Task description: Within the entries below, find each line containing the word "Contador" and copy it.

Input:
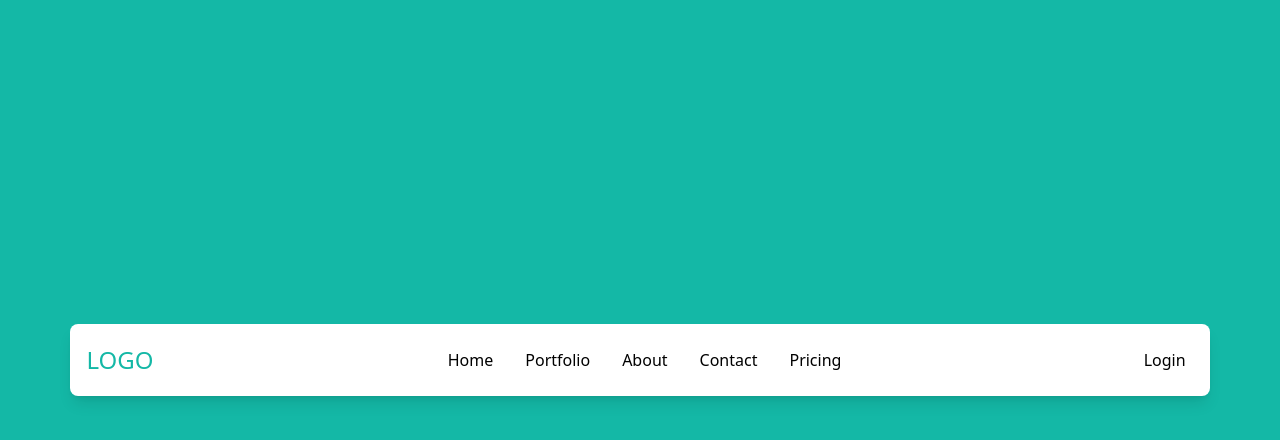
Repository: DevAntonioRogers/react-modal-with-dialog
Page: /
These files come from the project's save history. The page is drawn as it stood at one moment and after the next save; the edit follows.
The browser window is 1280 px wide. The pictures show the whole page.
The project was rebuilt for these pictures with package versions that can differ from the ones it lists, and the page was loaded fresh each time. Also part of the build but not shown: vite.config.ts.

Above is the page before, as saved 2023-05-10 08:47:23.

### src/App.tsx
function App() {
  return (
    <div className="flex items-center justify-center w-screen h-screen bg-teal-500">
      <nav className="flex justify-between items-center p-4 w-[89%] bg-white m-auto rounded-lg shadow-lg">
        <div>
          <h1 className="text-2xl text-teal-500">LOGO</h1>
        </div>

        <ul className="flex items-center gap-8">
          <li>
            <a href="#">Home</a>
          </li>
          <li>
            <a href="#">Portfolio</a>
          </li>
          <li>
            <a href="#">About</a>
          </li>
          <li>
            <a href="#">Contact</a>
          </li>
          <li>
            <a href="#">Pricing</a>
          </li>
        </ul>

        <div>
          <button className="p-2">Login</button>
        </div>
      </nav>
    </div>
  );
}

export default App;

Loaded but not shown: index.html (common file); src/main.tsx (common file); src/index.css (common file); tailwind.config.js (common file)

After the next save:
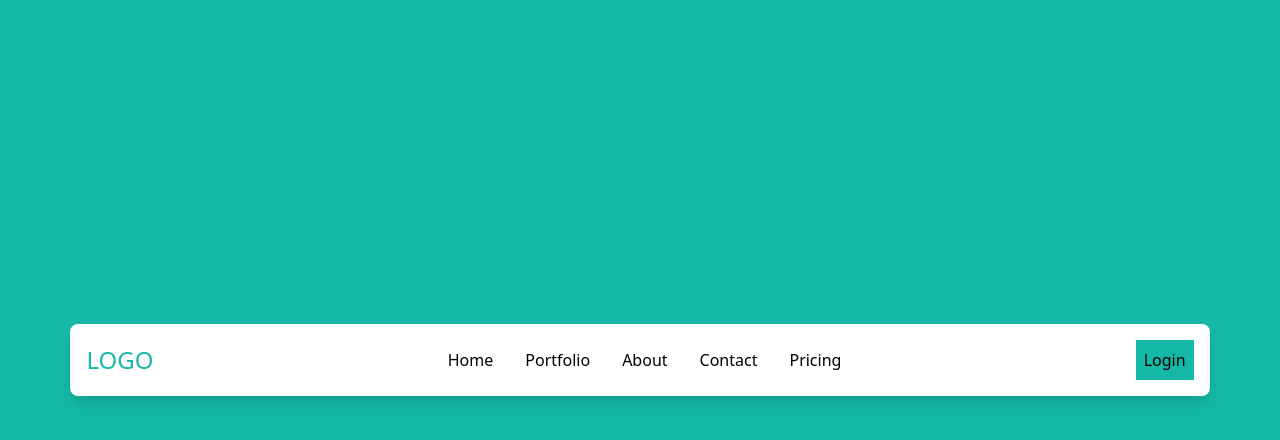
Saved 10 s later.
--- a/src/App.tsx
+++ b/src/App.tsx
@@ -25,7 +25,7 @@ function App() {
         </ul>
 
         <div>
-          <button className="p-2">Login</button>
+          <button className="p-2 bg-teal-500">Login</button>
         </div>
       </nav>
     </div>
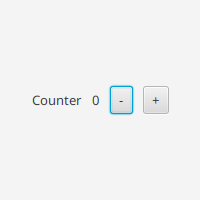
Repository: angelalvess/java-fx
Program's window: java javafx/src/counter/Contador.java
An editor plug-in stored every save of this project. The program's window is shown before and after the next save, followed by the edit.
It runs on Java 21 on a 1366 x 768 screen with JavaFX 11; the title bar is not drawn.

Above is the program's window before, as saved 2025-02-03 06:40:57.

### javafx/src/counter/Contador.java
package counter;


import javafx.application.Application;
import javafx.geometry.Pos;
import javafx.scene.Scene;
import javafx.scene.control.Button;
import javafx.scene.control.Label;
import javafx.scene.layout.HBox;
import javafx.stage.Stage;

public class Contador extends Application {

	@Override
	public void start(Stage primaryStage) throws Exception {

		Label labelTitle = new Label("Counter");
		Label labelNumber = new Label("0");

		Button buttonDecrement = new Button("-");
		Button buttonIncrement = new Button("+");

		HBox hBox = new HBox();
		hBox.setAlignment(Pos.CENTER);
		hBox.setSpacing(10);

		hBox.getChildren().add(labelTitle);
		hBox.getChildren().add(labelNumber);
		hBox.getChildren().add(buttonDecrement);
		hBox.getChildren().add(buttonIncrement);

		Scene sceneOneScene = new Scene(hBox, 200, 200);

		primaryStage.setScene(sceneOneScene);
		primaryStage.show();

	}

	public static void main(String[] args) {
		launch(args);
	}

}

After the next save:
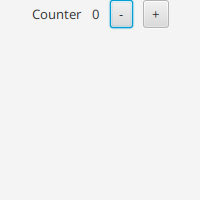
Saved 2 min 12 s later.
--- a/javafx/src/counter/Contador.java
+++ b/javafx/src/counter/Contador.java
@@ -7,6 +7,7 @@
 import javafx.scene.control.Button;
 import javafx.scene.control.Label;
 import javafx.scene.layout.HBox;
+import javafx.scene.layout.VBox;
 import javafx.stage.Stage;
 
 public class Contador extends Application {
@@ -20,6 +21,10 @@
 		Button buttonDecrement = new Button("-");
 		Button buttonIncrement = new Button("+");
 
+		VBox vBox = new VBox();
+		vBox.getChildren().add(labelTitle);
+		vBox.getChildren().add(labelNumber);
+
 		HBox hBox = new HBox();
 		hBox.setAlignment(Pos.CENTER);
 		hBox.setSpacing(10);
@@ -29,7 +34,9 @@
 		hBox.getChildren().add(buttonDecrement);
 		hBox.getChildren().add(buttonIncrement);
 
-		Scene sceneOneScene = new Scene(hBox, 200, 200);
+		vBox.getChildren().add(hBox);
+
+		Scene sceneOneScene = new Scene(vBox, 200, 200);
 
 		primaryStage.setScene(sceneOneScene);
 		primaryStage.show();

Answer to the problem:
Program's window: java javafx/src/counter/Contador.java
### javafx/src/counter/Contador.java
public class Contador extends Application {
--- a/javafx/src/counter/Contador.java
+++ b/javafx/src/counter/Contador.java
 public class Contador extends Application {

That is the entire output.